* _Working data_:
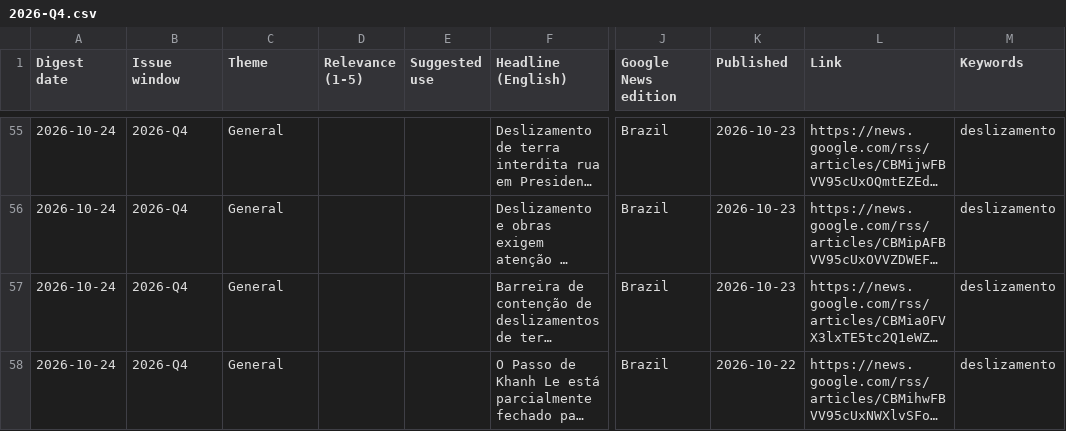
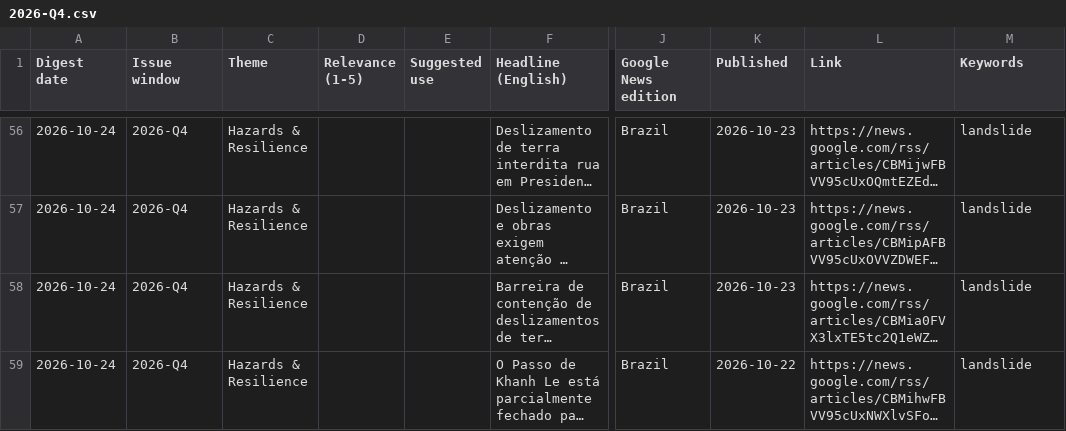
Before and after one commit to monabadr12/geotech-news, a CSV file: docs/exports/2026-Q4.csv, drawn as a sheet; only a part is shown, gaps mark what is left out; long unchanged cells end in …; addresses are those after the commit; the diff covers the shown part only; the diff names each change by its address in the sheet, - before the commit and + after, or states it on an @@ line.

```diff
--- a/docs/exports/2026-Q4.csv
+++ b/docs/exports/2026-Q4.csv
-C56:C59 (Theme): General
+C56:C59 (Theme): Hazards & Resilience
-M56:M59 (Keywords): deslizamento
+M56:M59 (Keywords): landslide
```
Also changed, not shown: 1 added row, 1 removed row and 110 edited cells elsewhere in this file, 34 other files.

* _Action item_:
A single number is the answer: how many lines in the records above contain the word "shown".

* _Response area_:
2